What is being asked: For each record that follows, restate the text exactly and drop the pictures.
[[ Exercise material, beginning ]]
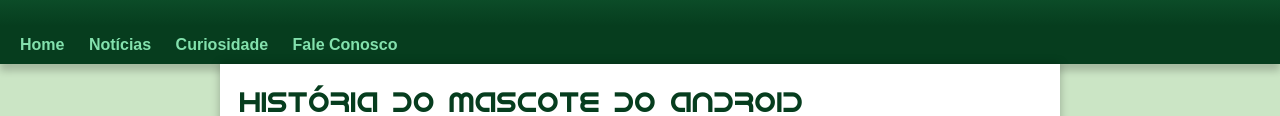
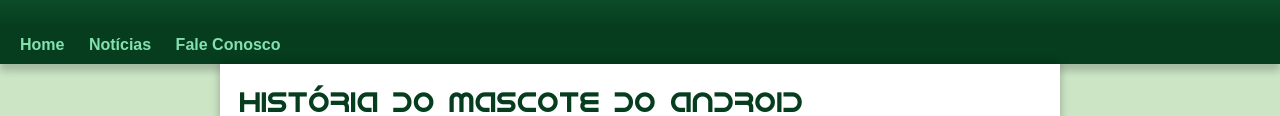
Before and after one commit to pedropessoa1/projeto-android, a plain HTML site: page index.html in a window 1280 px wide. Shown: the part 164-280 px from the top of the page. Drawn offline with Linux system fonts and the light colour scheme.

Commit message:
mudei a navegação

```diff
--- a/index.html
+++ b/index.html
@@ -16,7 +16,7 @@
     <nav>
         <a href="#">Home</a>
         <a href="#">Notícias</a>
-        <a href="#">Curiosidade</a>
+
         <a href="#"> Fale Conosco</a>
     </nav>
     <main>
```
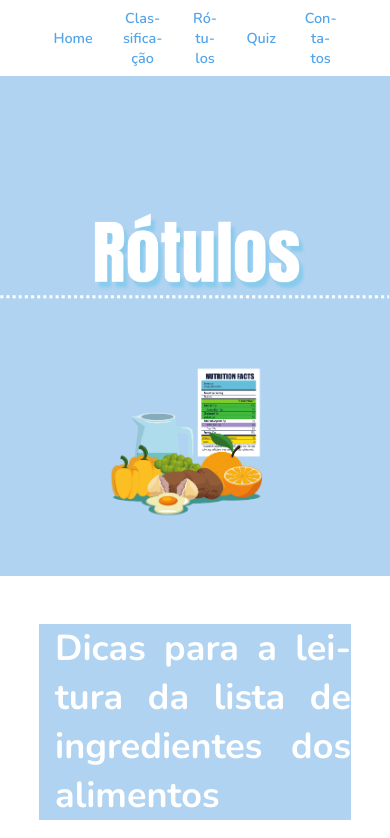
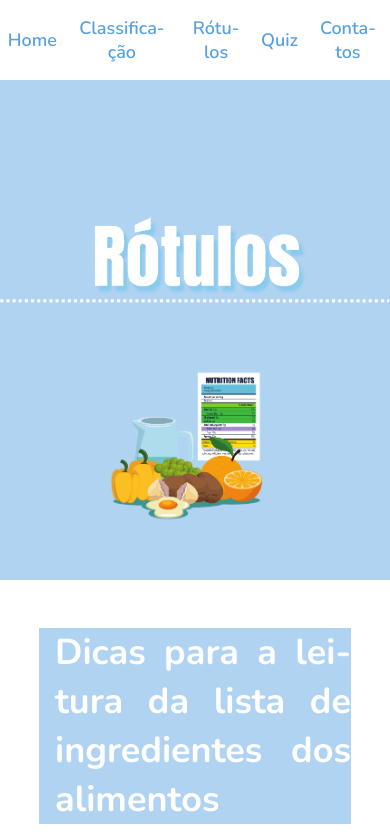
Before and after one commit to olaari/projeto-final, a React (Vite) app: page /rotulos in a window 390 px wide. Shown: the top 838 px of the page. Built offline with nearby package versions, Linux system fonts and the light colour scheme.

Commit message:
Corrigindo links

```diff
--- a/src/components/Menu/Menu.jsx
+++ b/src/components/Menu/Menu.jsx
@@ -8,7 +8,7 @@ function Menu() {
           { rota: '/', nome: 'Home' },
           { rota: '/classificacao', nome: 'Classificação' },
           { rota: '/rotulos', nome: 'Rótulos' },
-          { rota: '/quizzes', nome: 'Quiz' },
+          { rota: '/quiz', nome: 'Quiz' },
           { rota: '/contatos', nome: 'Contatos' },
         ].map(
           ({ rota, nome }) =>
--- a/src/components/Menu/menu.css
+++ b/src/components/Menu/menu.css
@@ -9,12 +9,12 @@
   justify-content: center;
 }
 
-.link {
+.menu > .link {
   font-size: 1.3em;
   font-weight: 600;
   display: block;
   text-align: center;
-  padding: 1rem 1.5rem;
+  padding: 1rem 2%;
   text-decoration: none;
   color: #57a0e1;
 }
@@ -28,10 +28,12 @@ textarea {
   box-sizing: border-box;
 }
 
-@media screen and (max-width:600px) {
-  .link {
-    font-size: 0.8em;
+@media screen and (max-width: 700px) {
+  .menu {
+    width: 100%;
+  }
+  .menu > .link {
+    font-size: 1em;
     font-weight: 300;
-    padding: 0.5rem 0.9rem;
   }
 }
--- a/src/pages/Home/Home.jsx
+++ b/src/pages/Home/Home.jsx
@@ -1,10 +1,7 @@
 import "./home.css";
-
 import iconeAlimento from "../../assets/icone-alimento.png";
 import iconeGlutenFree from "../../assets/icone-gluten-free.png";
 import iconeInfo from "../../assets/icone-info.png";
-import background from "../../assets/background.png";
-
 
 function Home() {
   return (
--- a/src/pages/Home/home.css
+++ b/src/pages/Home/home.css
@@ -141,3 +141,19 @@ h3 {
 .dez-passos>ul>li+li {
   margin-top: 0.4rem;
 }
+
+@media screen and (max-width: 450px) {
+ .dez-passos {
+   padding: 2rem 3.5rem;
+ }
+}
+@media screen and (max-width: 350px) {
+ .dez-passos {
+   padding: 2rem 3rem;
+ }
+}
+@media screen and (max-width: 300px) {
+ .dez-passos {
+   padding: 2rem 2.5rem;
+ }
+}
--- a/src/pages/Rotulos/rotulos.css
+++ b/src/pages/Rotulos/rotulos.css
@@ -66,13 +66,12 @@ div.main-rotulos>h1 {
     padding: 1rem;
 }
 
-.link:hover {
+.dicas-listas>.link:hover {
     color: #54a4ea;
     text-decoration: none;
 }
 
-.link {
+.dicas-listas>.link {
     color: #54a4ea;
     text-decoration: none;
-
 }
```
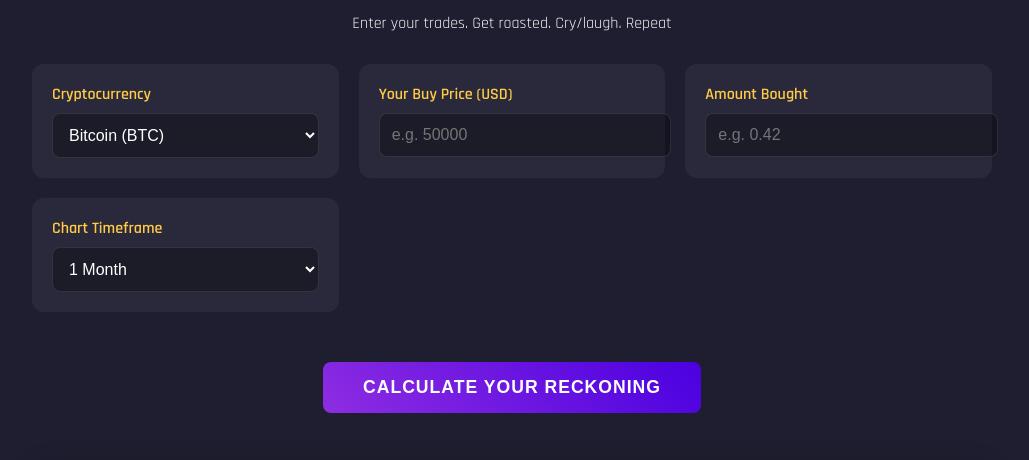
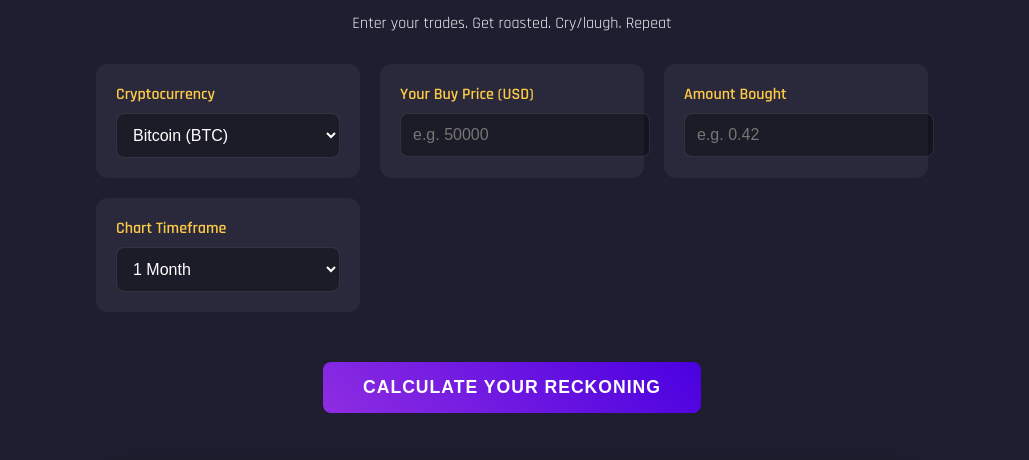
Before and after one commit to kukatinga/shaft, a plain HTML site: page index.html in a window 1280 px wide. Shown: the part 281-741 px from the top of the page, without its empty margins (128-1157 px from the left). Drawn offline with nearby package versions, Linux system fonts and the light colour scheme; no server answers.

Commit message:
Update index.html

```diff
--- a/index.html
+++ b/index.html
@@ -43,7 +43,7 @@
         /* Large desktop screens */
         @media (min-width: 1200px) {
             .container {
-                width: 75%; /* Even wider on large screens */
+                width: 65%; /* Even wider on large screens */
             }
         }
 
```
[[ Exercise material, end ]]
Your response:
Before and after one commit to pedropessoa1/projeto-android, a plain HTML site: page index.html in a window 1280 px wide. Shown: the part 164-280 px from the top of the page. Drawn offline with Linux system fonts and the light colour scheme.

Commit message:
mudei a navegação

```diff
--- a/index.html
+++ b/index.html
@@ -16,7 +16,7 @@
     <nav>
         <a href="#">Home</a>
         <a href="#">Notícias</a>
-        <a href="#">Curiosidade</a>
+
         <a href="#"> Fale Conosco</a>
     </nav>
     <main>
```
Before and after one commit to olaari/projeto-final, a React (Vite) app: page /rotulos in a window 390 px wide. Shown: the top 838 px of the page. Built offline with nearby package versions, Linux system fonts and the light colour scheme.

Commit message:
Corrigindo links

```diff
--- a/src/components/Menu/Menu.jsx
+++ b/src/components/Menu/Menu.jsx
@@ -8,7 +8,7 @@ function Menu() {
           { rota: '/', nome: 'Home' },
           { rota: '/classificacao', nome: 'Classificação' },
           { rota: '/rotulos', nome: 'Rótulos' },
-          { rota: '/quizzes', nome: 'Quiz' },
+          { rota: '/quiz', nome: 'Quiz' },
           { rota: '/contatos', nome: 'Contatos' },
         ].map(
           ({ rota, nome }) =>
--- a/src/components/Menu/menu.css
+++ b/src/components/Menu/menu.css
@@ -9,12 +9,12 @@
   justify-content: center;
 }
 
-.link {
+.menu > .link {
   font-size: 1.3em;
   font-weight: 600;
   display: block;
   text-align: center;
-  padding: 1rem 1.5rem;
+  padding: 1rem 2%;
   text-decoration: none;
   color: #57a0e1;
 }
@@ -28,10 +28,12 @@ textarea {
   box-sizing: border-box;
 }
 
-@media screen and (max-width:600px) {
-  .link {
-    font-size: 0.8em;
+@media screen and (max-width: 700px) {
+  .menu {
+    width: 100%;
+  }
+  .menu > .link {
+    font-size: 1em;
     font-weight: 300;
-    padding: 0.5rem 0.9rem;
   }
 }
--- a/src/pages/Home/Home.jsx
+++ b/src/pages/Home/Home.jsx
@@ -1,10 +1,7 @@
 import "./home.css";
-
 import iconeAlimento from "../../assets/icone-alimento.png";
 import iconeGlutenFree from "../../assets/icone-gluten-free.png";
 import iconeInfo from "../../assets/icone-info.png";
-import background from "../../assets/background.png";
-
 
 function Home() {
   return (
--- a/src/pages/Home/home.css
+++ b/src/pages/Home/home.css
@@ -141,3 +141,19 @@ h3 {
 .dez-passos>ul>li+li {
   margin-top: 0.4rem;
 }
+
+@media screen and (max-width: 450px) {
+ .dez-passos {
+   padding: 2rem 3.5rem;
+ }
+}
+@media screen and (max-width: 350px) {
+ .dez-passos {
+   padding: 2rem 3rem;
+ }
+}
+@media screen and (max-width: 300px) {
+ .dez-passos {
+   padding: 2rem 2.5rem;
+ }
+}
--- a/src/pages/Rotulos/rotulos.css
+++ b/src/pages/Rotulos/rotulos.css
@@ -66,13 +66,12 @@ div.main-rotulos>h1 {
     padding: 1rem;
 }
 
-.link:hover {
+.dicas-listas>.link:hover {
     color: #54a4ea;
     text-decoration: none;
 }
 
-.link {
+.dicas-listas>.link {
     color: #54a4ea;
     text-decoration: none;
-
 }
```
Before and after one commit to kukatinga/shaft, a plain HTML site: page index.html in a window 1280 px wide. Shown: the part 281-741 px from the top of the page, without its empty margins (128-1157 px from the left). Drawn offline with nearby package versions, Linux system fonts and the light colour scheme; no server answers.

Commit message:
Update index.html

```diff
--- a/index.html
+++ b/index.html
@@ -43,7 +43,7 @@
         /* Large desktop screens */
         @media (min-width: 1200px) {
             .container {
-                width: 75%; /* Even wider on large screens */
+                width: 65%; /* Even wider on large screens */
             }
         }
 
```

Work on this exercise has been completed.